Naturally, almost every state has passed legislation controlling the disposal of electronics. In fact, , Connecticut made it illegal not to recycle e-waste.

By recycling, your unwanted electronics are broken down into raw materials, which are then reused. It's likely that your computer used to be a car door, or your printer is made of old cell phones.

Vectro ensures that every computer, CD, cord, and cable that we remove from your offices are either reused or recycled.

So what happens to them?

Recycled electronics are broken down to recover silicon, plastic, fiberglass, copper, aluminum, iron, zinc, silver, gold, and more. Once separated and melted down, these newly-raw materials are sent to manufacturers and used to make new products.

In addition, hazardous materials such as lead, sulfur, cadmium, mercury, arsenic, barium, BFR's, and more are recovered, and if they can't be reused, are sent to facilities that can ensure their safe and responsible disposal.

Who handles this e-waste?

Since , Connecticut municipalities have been legally required to accept e-waste.

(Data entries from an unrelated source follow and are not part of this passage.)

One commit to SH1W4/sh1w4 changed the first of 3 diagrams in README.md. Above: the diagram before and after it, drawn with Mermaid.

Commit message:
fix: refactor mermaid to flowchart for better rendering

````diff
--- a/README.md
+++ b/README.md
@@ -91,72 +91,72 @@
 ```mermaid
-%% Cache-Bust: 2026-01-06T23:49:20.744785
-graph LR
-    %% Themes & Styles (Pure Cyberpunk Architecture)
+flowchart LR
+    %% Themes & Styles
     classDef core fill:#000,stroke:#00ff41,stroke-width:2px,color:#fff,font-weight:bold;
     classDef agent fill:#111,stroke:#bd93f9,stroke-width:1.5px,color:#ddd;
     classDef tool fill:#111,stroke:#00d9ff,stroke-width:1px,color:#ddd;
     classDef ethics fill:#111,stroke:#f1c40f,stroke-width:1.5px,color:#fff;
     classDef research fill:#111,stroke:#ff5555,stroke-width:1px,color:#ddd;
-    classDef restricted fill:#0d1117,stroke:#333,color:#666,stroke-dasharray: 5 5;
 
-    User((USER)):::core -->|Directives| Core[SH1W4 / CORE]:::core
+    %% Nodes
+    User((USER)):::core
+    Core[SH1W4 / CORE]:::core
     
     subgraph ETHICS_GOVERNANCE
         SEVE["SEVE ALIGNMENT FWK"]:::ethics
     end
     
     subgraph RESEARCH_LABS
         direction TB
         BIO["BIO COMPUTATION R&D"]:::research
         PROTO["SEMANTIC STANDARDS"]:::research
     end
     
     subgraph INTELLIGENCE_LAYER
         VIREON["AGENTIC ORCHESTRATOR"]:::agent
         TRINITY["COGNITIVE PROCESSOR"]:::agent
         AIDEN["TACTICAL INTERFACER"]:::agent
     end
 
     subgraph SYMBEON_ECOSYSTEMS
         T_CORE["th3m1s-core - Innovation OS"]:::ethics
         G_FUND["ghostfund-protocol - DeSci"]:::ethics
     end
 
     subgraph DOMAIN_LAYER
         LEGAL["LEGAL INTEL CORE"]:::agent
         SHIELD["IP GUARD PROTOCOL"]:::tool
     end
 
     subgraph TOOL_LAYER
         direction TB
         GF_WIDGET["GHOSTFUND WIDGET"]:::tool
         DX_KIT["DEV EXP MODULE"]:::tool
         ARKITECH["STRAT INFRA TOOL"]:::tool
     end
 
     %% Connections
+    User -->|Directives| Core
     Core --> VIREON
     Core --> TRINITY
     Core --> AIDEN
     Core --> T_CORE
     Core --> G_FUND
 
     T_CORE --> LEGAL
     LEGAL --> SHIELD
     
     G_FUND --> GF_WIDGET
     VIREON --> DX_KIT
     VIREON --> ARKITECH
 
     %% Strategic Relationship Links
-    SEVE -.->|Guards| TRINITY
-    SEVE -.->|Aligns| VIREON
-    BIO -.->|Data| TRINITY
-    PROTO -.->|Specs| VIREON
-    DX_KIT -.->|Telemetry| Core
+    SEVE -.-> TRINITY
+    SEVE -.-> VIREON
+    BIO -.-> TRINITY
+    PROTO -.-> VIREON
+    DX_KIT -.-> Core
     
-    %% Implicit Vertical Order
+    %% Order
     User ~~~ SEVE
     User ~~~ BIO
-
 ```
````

The state's e-waste recycling program is operated by the Department of Energy and Environmental Protection.

The DEEP has authorized several e-waste processing companies to handle the recycling process. Many of these companies process most or all of these items here in America, rather than dump it overseas — making this good for the environment and our local economy.

What about my storage media?

Destroyed hard drives If we cannot securely erase and reuse a hard drive or backup tape, then we physically destroy it before recycling it. On top of this, all e-waste processors are required by law to secure storage devices before they are shredded or smelted.